__What you are asked to do__
Return all lines in the data where the string "value" can be found.

########

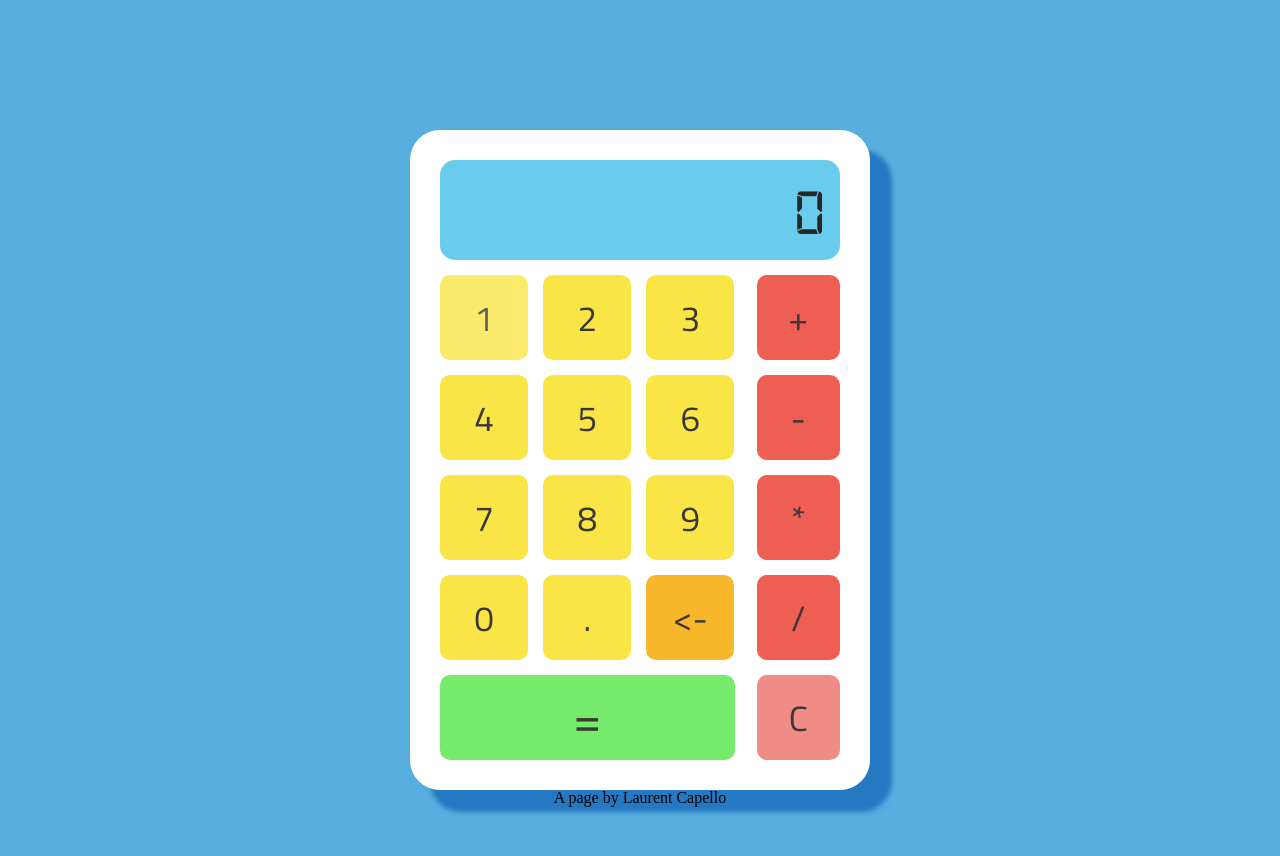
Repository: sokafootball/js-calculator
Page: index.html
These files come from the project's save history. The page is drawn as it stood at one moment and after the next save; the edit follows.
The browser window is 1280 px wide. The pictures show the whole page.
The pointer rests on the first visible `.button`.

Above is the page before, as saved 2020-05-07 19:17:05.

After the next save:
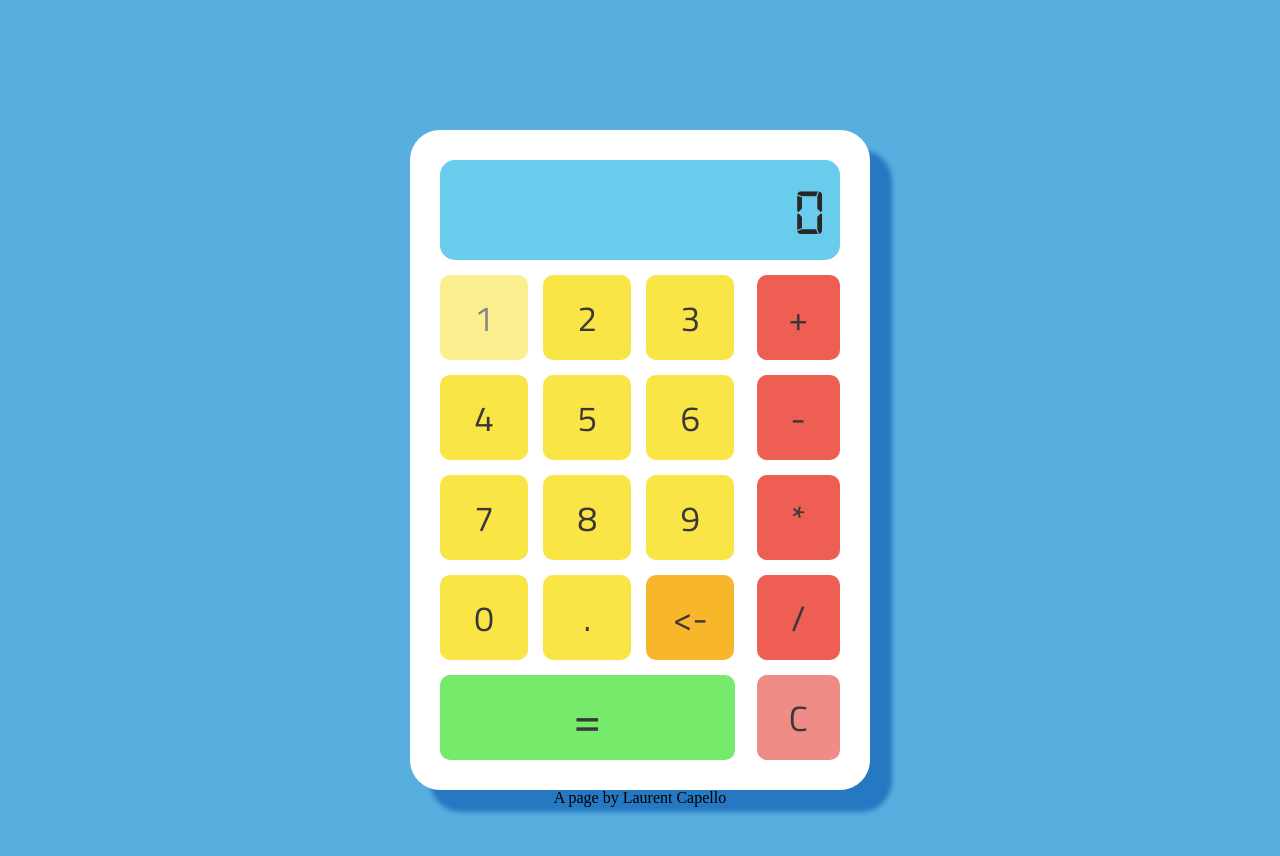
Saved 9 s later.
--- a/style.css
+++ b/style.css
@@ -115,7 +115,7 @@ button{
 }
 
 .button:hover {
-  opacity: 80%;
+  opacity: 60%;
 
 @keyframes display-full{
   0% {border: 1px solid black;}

########

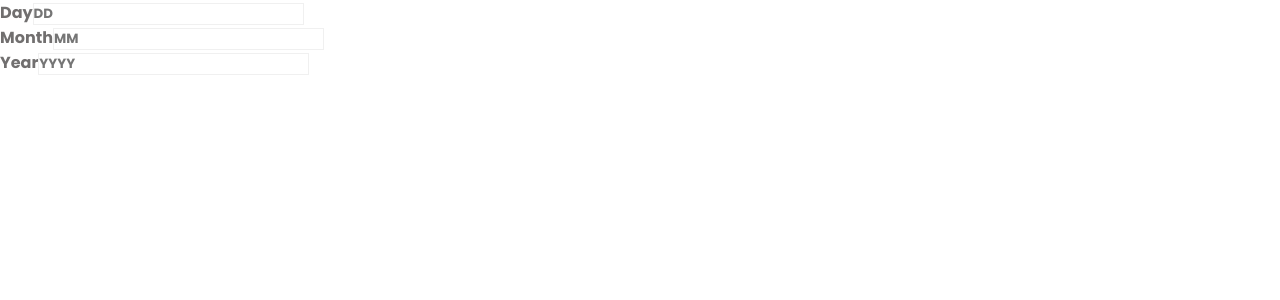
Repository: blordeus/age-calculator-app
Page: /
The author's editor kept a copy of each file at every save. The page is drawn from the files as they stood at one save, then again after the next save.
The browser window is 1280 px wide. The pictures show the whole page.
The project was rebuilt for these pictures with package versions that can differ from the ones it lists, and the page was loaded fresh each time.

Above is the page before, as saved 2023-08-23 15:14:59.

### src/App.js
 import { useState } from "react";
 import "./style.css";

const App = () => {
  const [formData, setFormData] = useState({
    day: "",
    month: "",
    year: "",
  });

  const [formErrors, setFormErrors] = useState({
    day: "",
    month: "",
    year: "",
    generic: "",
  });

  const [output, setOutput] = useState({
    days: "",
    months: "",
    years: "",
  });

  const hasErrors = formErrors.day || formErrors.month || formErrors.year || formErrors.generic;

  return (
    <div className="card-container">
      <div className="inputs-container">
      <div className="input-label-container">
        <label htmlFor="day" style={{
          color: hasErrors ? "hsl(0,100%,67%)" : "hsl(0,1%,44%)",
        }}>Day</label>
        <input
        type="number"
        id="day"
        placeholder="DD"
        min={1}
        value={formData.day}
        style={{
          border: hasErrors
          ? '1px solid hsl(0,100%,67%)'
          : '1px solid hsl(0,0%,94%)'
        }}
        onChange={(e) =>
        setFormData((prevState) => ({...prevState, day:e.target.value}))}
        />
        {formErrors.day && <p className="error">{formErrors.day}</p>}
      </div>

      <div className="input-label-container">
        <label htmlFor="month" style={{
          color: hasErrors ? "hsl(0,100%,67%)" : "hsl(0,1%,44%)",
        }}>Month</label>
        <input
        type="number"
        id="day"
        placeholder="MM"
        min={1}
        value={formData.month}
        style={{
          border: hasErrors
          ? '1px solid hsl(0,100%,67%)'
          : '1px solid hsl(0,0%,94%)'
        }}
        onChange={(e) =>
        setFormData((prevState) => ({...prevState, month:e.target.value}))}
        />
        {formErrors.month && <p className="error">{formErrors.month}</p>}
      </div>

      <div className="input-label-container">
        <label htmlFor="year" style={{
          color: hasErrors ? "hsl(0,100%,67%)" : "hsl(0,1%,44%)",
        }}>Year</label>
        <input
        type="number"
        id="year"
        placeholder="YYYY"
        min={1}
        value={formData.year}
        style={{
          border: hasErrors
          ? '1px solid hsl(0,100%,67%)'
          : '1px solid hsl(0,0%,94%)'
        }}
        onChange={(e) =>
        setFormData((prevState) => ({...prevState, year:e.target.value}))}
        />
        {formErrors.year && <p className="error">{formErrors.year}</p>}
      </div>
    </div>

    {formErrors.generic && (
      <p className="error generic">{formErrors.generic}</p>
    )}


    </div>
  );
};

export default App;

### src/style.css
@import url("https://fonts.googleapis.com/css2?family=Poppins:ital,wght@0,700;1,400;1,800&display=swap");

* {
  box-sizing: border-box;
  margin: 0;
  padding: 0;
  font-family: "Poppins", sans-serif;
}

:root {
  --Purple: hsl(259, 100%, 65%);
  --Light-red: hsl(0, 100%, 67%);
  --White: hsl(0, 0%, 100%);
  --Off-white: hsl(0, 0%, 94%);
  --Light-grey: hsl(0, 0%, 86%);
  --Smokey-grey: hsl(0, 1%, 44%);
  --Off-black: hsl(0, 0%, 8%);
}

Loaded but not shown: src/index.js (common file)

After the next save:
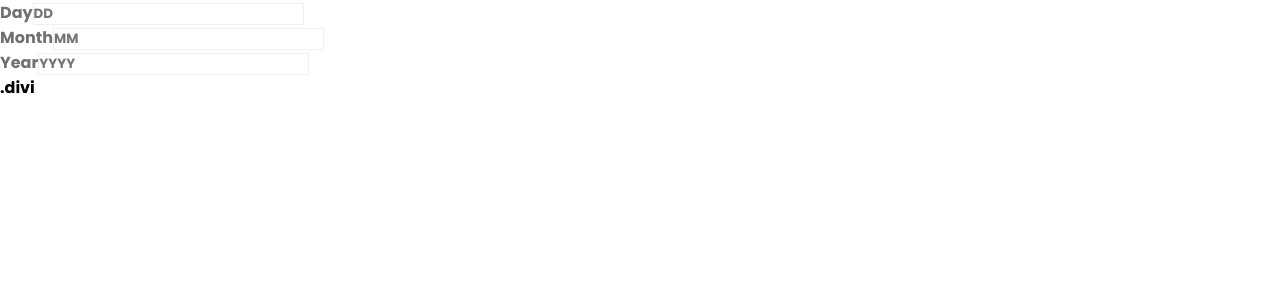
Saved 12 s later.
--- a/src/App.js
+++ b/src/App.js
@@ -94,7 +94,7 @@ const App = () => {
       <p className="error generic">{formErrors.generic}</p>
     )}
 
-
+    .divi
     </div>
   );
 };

########

__Task result__
        value={formData.day}
        setFormData((prevState) => ({...prevState, day:e.target.value}))}
        value={formData.month}
        setFormData((prevState) => ({...prevState, month:e.target.value}))}
        value={formData.year}
        setFormData((prevState) => ({...prevState, year:e.target.value}))}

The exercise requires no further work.